The size of the machine matters. This ride-on trowel produced a 1/8-in.-thick densified layer.

Credit: Joe Nasvik

RH measurements in the concrete for each of the mixes remained high throughout the first year and a half of the study—never less than 94%. At first we thought this was because the building wasn't in use, with ambient conditions for concrete being nearly ideal. But half the building was rented at the one-year anniversary and for the six months that followed the rented portion of the building was heated. But six months later the floor RH were the same for all areas while ambient RH levels remained lower than the slab's RH.

The concrete mixes were designed to evaluate the amount of curling related to ingredients such as calcium chloride, different sizes of large aggregate, the inclusion of standard dosages of microfibers versus 3- and 7½-pound dosages of macrofibers per cubic yard of concrete, and the inclusion of polycarboxylate superplasticizers for reducing the w/c.


This small ride-on trowel produced a micro-thin densified layer.

Credit: Joe Nasvik

Hard troweling

Scurto placed 20,000 square feet of floor on each of the three days of construction. The placing and finishing process was completed in a manner consistent with current big box floor construction: a 3-D laser screed struck off the concrete, workers used pan floats mounted on riding trowel machines weighing between 1500 to 3000 pounds for the first couple passes, followed by several passes with steel blades (increasing the blade angle with each pass), and finally using plastic trowel blades to provide a burnish finished. Jay Allen, president of Allen Engineering, Paragould, Ark., says the static weight of their 1660-pound riding trowel (add 200 pounds for the operator) is 323 pounds per square inch with steel blades pitched to their sharpest angle. But the pressure applied to the concrete surface is probably higher when the true contact pitches and forces of the blades agitating the concrete are considered.

Additionally, finishers working on kneeboards hand-finished concrete located around steel columns and alongside exterior walls of the building.

The top 1/8 inch

Hard-troweling the floor affected the top 1/8 inch of the floor slab the most. The troweling machines “compression dewatered” the floor surface, forcing a little water to the surface and the rest into the fresh concrete below. This dewatering process left the surface layer with an extremely low w/c ratio. The dark appearance of this surface layer is due to the low w/c ratio restricting cement hydration and concentrating cement particles—the cement acting as a dark gray pigment. The lighter gray color of non-hard-troweled floor surfaces is caused by the higher w/c ratio at the surface and in some cases by carbonation—calcium hydroxide (CH) in solution moves through capillaries to the surface where it combines with atmospheric carbon dioxide (CO2). However, hard-troweled surfaces greatly reduce the interconnectivity and size of capillaries and pores, thereby restricting the movement of CH to the surface. Dense, hard-troweled surfaces carbonate very slowly.

The hard-troweling process compresses the surface and removes pores that are usually visible in the microscope.

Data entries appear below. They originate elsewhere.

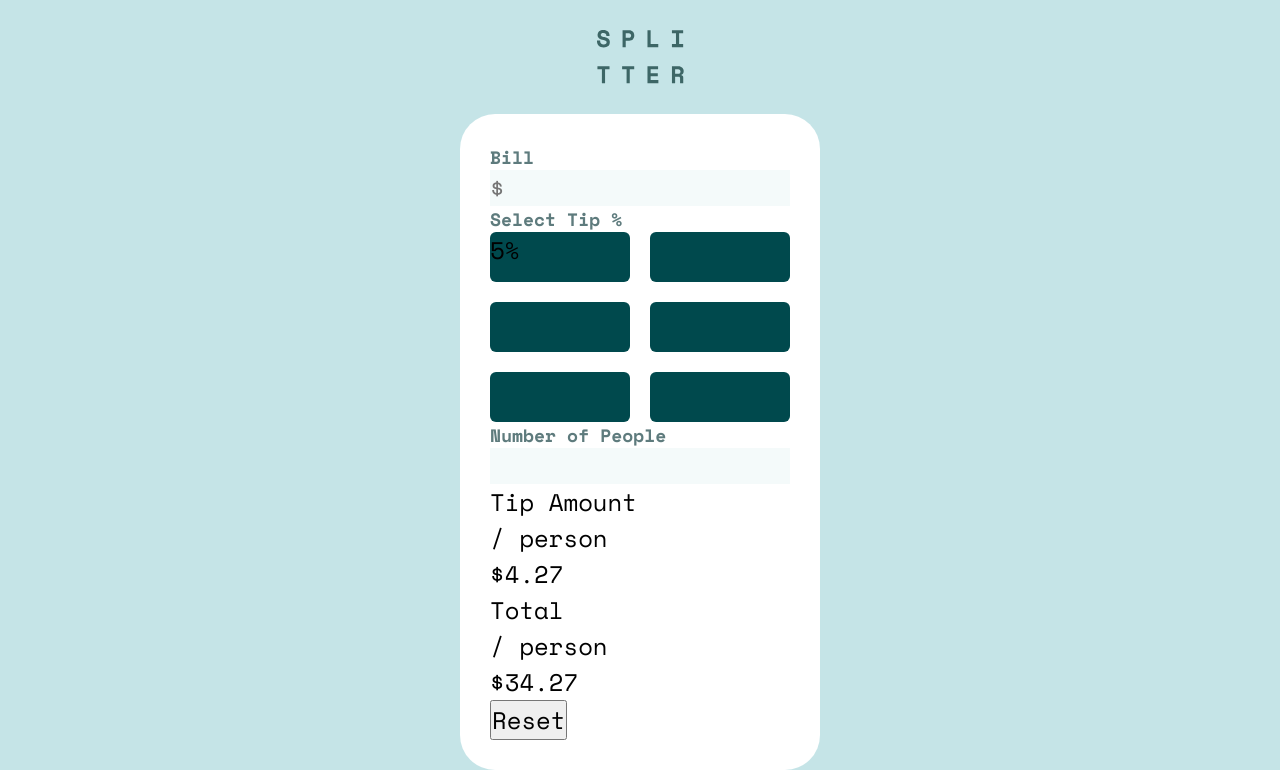
Repository: tomas938/tipcalculator
Page: /
The author's editor kept a copy of each file at every save. The page is drawn from the files as they stood at one save, then again after the next save.
The browser window is 1280 px wide. The pictures show the whole page.
The project was rebuilt for these pictures with package versions that can differ from the ones it lists, and the page was loaded fresh each time.

Above is the page before, as saved 2021-08-03 22:20:54.

After the next save:
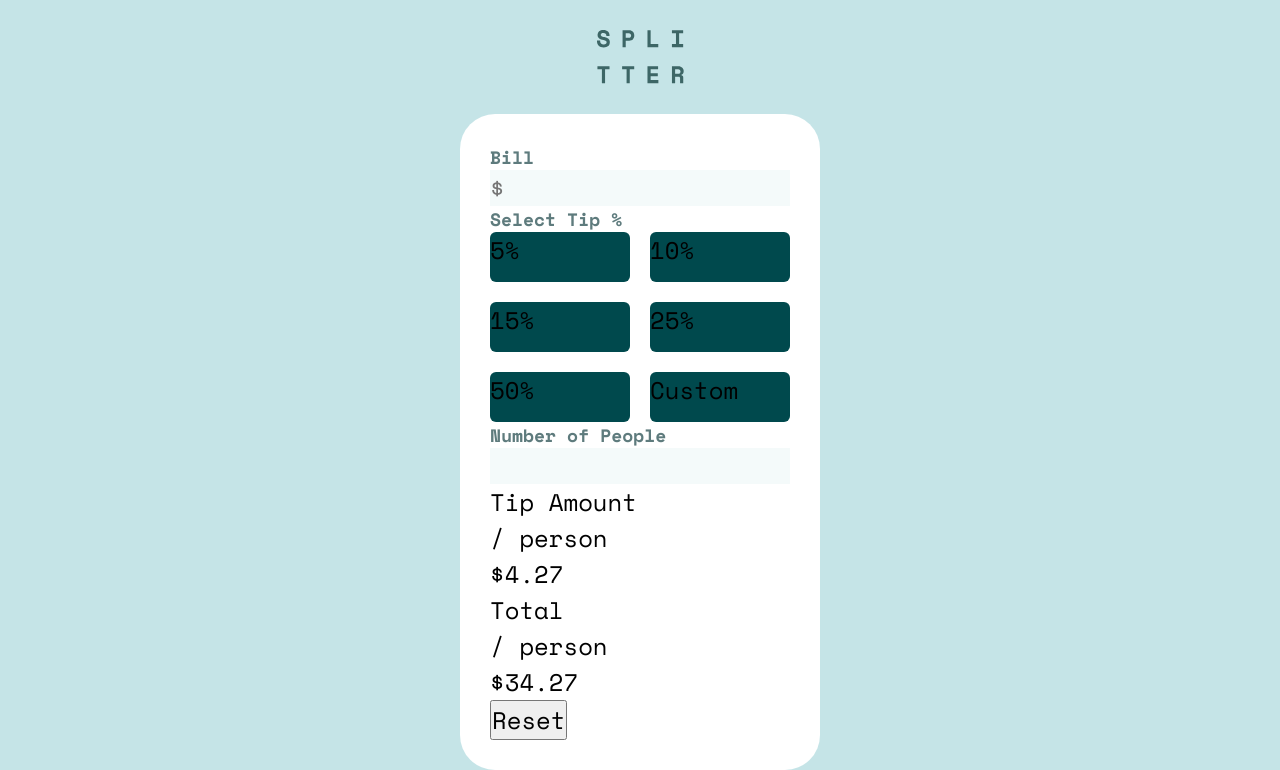
Saved 49 s later.
--- a/src/components/Splitter.vue
+++ b/src/components/Splitter.vue
@@ -11,12 +11,12 @@
 			<input type="text" placeholder="$" />
 			<h3>Select Tip %</h3>
 			<div class="calculator__grid">
-				<div class="calculator__grid__item item-1">5%</div>
-				<div class="calculator__grid__item item-2"></div>
-				<div class="calculator__grid__item item-3"></div>
-				<div class="calculator__grid__item item-4"></div>
-				<div class="calculator__grid__item item-5"></div>
-				<div class="calculator__grid__item item-6"></div>
+				<div class="calculator__grid__item item-1"><p>5%</p></div>
+				<div class="calculator__grid__item item-2"><p>10%</p></div>
+				<div class="calculator__grid__item item-3"><p>15%</p></div>
+				<div class="calculator__grid__item item-4"><p>25%</p></div>
+				<div class="calculator__grid__item item-5"><p>50%</p></div>
+				<div class="calculator__grid__item item-6"><p>Custom</p></div>
 			</div>
 			<h3>Number of People</h3>
 			<input type="text" />
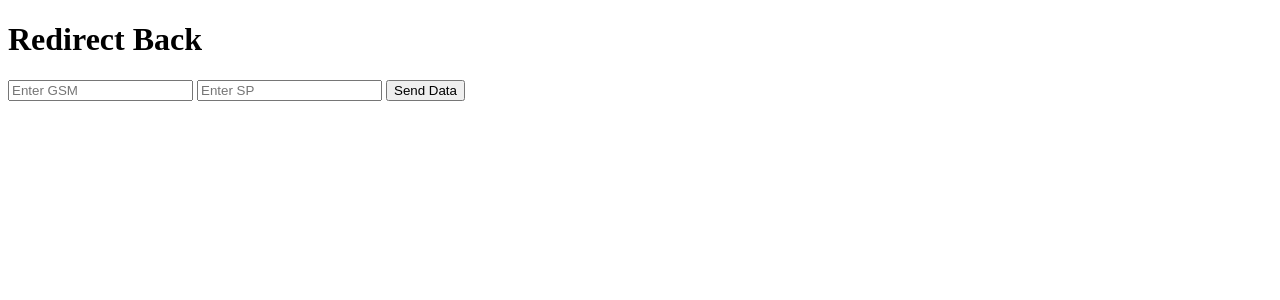
Repository: daBatmanCoder/redirect_back
Page: index.html
An editor plug-in stored every save of this project. The page is shown before and after the next save, followed by the edit.
The browser window is 1280 px wide. The pictures show the whole page.

Above is the page before, as saved 2024-08-01 10:06:02.

After the next save:
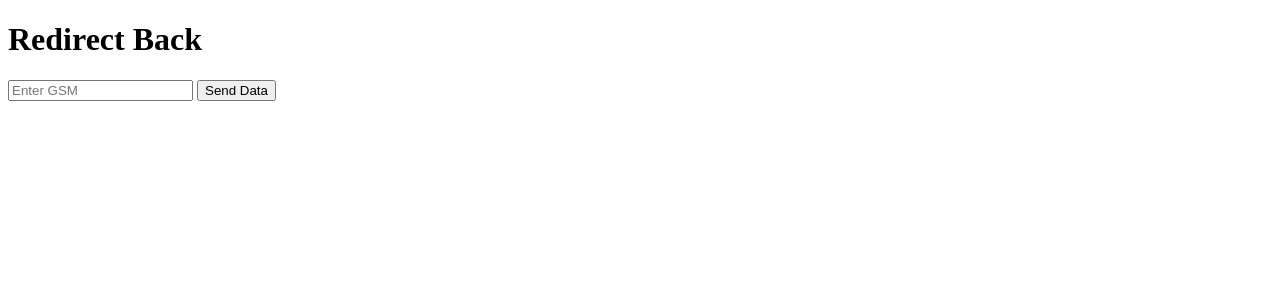
Saved 4 s later.
--- a/index.html
+++ b/index.html
@@ -8,7 +8,7 @@
 <body>
     <h1>Redirect Back</h1>
     <input type="text" id="eenGsmInput" placeholder="Enter GSM">
-    <input type="text" id="deSpInput" placeholder="Enter SP">
+    <!-- <input type="text" id="deSpInput" placeholder="Enter SP"> -->
     <button onclick="returnBack()">Send Data</button>
     <script src="script.js"></script>
 </body>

The dark 1/8-inch-thick layer can be seen at the top of the core in the top photo on page 32. At a magnifacation of 45X, the scanning electron microscope photo on page 31 shows the top ¼-inch profile of the floor. The white colored grains of material congregated at the top are residual unhydrated cement particles. (The particles appear white with the microscope but are dark to the naked eye.) The high concentration of hard particles provides further evidence of the low w/c ratio.

In a normal concrete mixing process, there are always residual particles of cement scattered throughout fresh concrete. Steve Lewis, a chemist for Lehigh Cement, Doraville, Ga., points out the finishing process causes a buildup of cement paste and fine aggregate at the surface, increasing the concentration of residual cement particles.

With most of the water pressed out of the surface during finishing, there is no opportunity for most of these particles to produce hydrate material.